In 2018/2019, every fire and rescue service in England and Wales was subjected to a statutory inspection by Her Majesty's Inspectorate of Constabulary and Fire & Rescue Services (HIMCFRS). Another cycle of inspections was carried out starting in 2021.The inspections investigate how well the service performs in each of three areas. On a scale of outstanding, good, requires improvement and inadequate, Lincolnshire Fire and Rescue Service was rated as follows:

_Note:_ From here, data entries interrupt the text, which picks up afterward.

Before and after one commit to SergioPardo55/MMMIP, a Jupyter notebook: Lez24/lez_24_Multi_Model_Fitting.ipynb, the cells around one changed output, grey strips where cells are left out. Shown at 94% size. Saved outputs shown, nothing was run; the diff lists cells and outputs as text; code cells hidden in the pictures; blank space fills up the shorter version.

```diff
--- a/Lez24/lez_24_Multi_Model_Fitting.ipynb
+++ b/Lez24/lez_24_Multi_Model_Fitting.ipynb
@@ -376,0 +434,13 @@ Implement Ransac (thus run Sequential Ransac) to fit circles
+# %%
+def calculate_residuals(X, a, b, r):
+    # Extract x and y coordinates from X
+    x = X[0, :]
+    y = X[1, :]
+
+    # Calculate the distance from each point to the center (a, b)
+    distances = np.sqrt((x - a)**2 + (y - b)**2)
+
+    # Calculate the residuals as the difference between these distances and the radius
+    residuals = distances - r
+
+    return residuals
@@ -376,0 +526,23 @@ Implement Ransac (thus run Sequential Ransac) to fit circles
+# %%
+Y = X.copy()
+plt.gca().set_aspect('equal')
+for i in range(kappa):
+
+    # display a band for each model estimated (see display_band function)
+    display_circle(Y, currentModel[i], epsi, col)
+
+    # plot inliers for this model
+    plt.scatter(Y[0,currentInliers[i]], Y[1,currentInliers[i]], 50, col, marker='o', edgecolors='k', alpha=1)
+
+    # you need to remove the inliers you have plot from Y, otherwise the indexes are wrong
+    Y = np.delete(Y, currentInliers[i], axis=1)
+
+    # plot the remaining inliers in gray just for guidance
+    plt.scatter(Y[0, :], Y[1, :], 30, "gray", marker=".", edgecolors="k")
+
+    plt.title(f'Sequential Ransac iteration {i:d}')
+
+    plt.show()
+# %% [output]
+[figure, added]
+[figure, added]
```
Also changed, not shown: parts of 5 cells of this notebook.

HMICFRS Inspection Lincolnshire
Area Rating 2018/19[2] Rating 2021/22[3] Description
Effectiveness Good Requires improvement How effective is the fire and rescue service at keeping people safe and secure from fire and other risks?
Efficiency Good Requires improvement How efficient is the fire and rescue service at keeping people safe and secure from fire and other risks?
People Requires improvement Requires improvement How well does the fire and rescue service look after its people?

Fire stations and appliances

Lincolnshire Fire and Rescue has 38 fire stations:[1]

Lincoln South fire station is the county's only wholetime station that works the 24/7 shift system. This station has four watches (Red, Blue, Green and White) that work two day shifts followed by two night shifts, and then have four rest days.

The other eight wholetime stations around the county now work the 'Lincolnshire Crewing System'. Each station has ten wholetime personnel which work their shifts so they are generally on duty for four days then with four rest days. The days they are on duty they provide wholetime night cover from purpose built living accommodation that is in close proximity to the station. Therefore, the first appliance is always crewed by wholetime personnel.

Each wholetime station in Lincolnshire also has an on-call) attachment that crew the second appliances and support the wholetime crew.

The service operates the following fire appliances:[1]

Co-responder / joint ambulance conveyance project

Lincolnshire Fire and Rescue Service works in partnership with the East Midlands Ambulance Service (EMAS) to provide emergency medical cover to select areas of Lincolnshire. The aim of a fire service co-responder team is to preserve life until the arrival of either an ambulance service rapid response vehicle (RRV) or an ambulance. As of 2013, 21 of the service's 38 fire stations operated provided co-responder.[4] Co-responder firefighters in Lincolnshire are trained by, and operate as members of the Lincolnshire Integrated Voluntary Emergency Service whilst on-call as a co-responder. However, co-responder firefighters are still dispatched and maintain communication with the fire and rescue control room in Nettleham.

Lincolnshire Fire and Rescue are the first Fire and Rescue Service in the United Kingdom to operate actual 'Fire Ambulances'. Three ambulances were trialed at Stamford, Woodhall Spa and Long Sutton fire stations. They were used to transport the patient to hospital care, assisting EMAS with freeing up ambulance crews and allowing the patient to reach hospital care sooner than waiting for EMAS transport.

Co-responder vehicles and ambulances are equipped with equipment based from the co-responder's responder level.

See also

References

  1. ^ a b c d e "Lincolnshire Fire & Rescue Service Plan 2020 - 2021 Part 1". Lincolnshire County Council. Retrieved 18 April 2021.
  2. ^ "Lincolnshire 2018/19". Her Majesty's Inspectorate of Constabulary and Fire & Rescue Services (HIMCFRS). 20 December 2018. Retrieved 23 June 2021.
  3. ^ "Lincolnshire 2021/22". Her Majesty's Inspectorate of Constabulary and Fire & Rescue Services (HIMCFRS). 15 December 2021. Retrieved 10 January 2022.
  4. ^ "Co-Responders / First Responders". WhatDoTheyKnow. 18 February 2013. Retrieved 25 April 2021.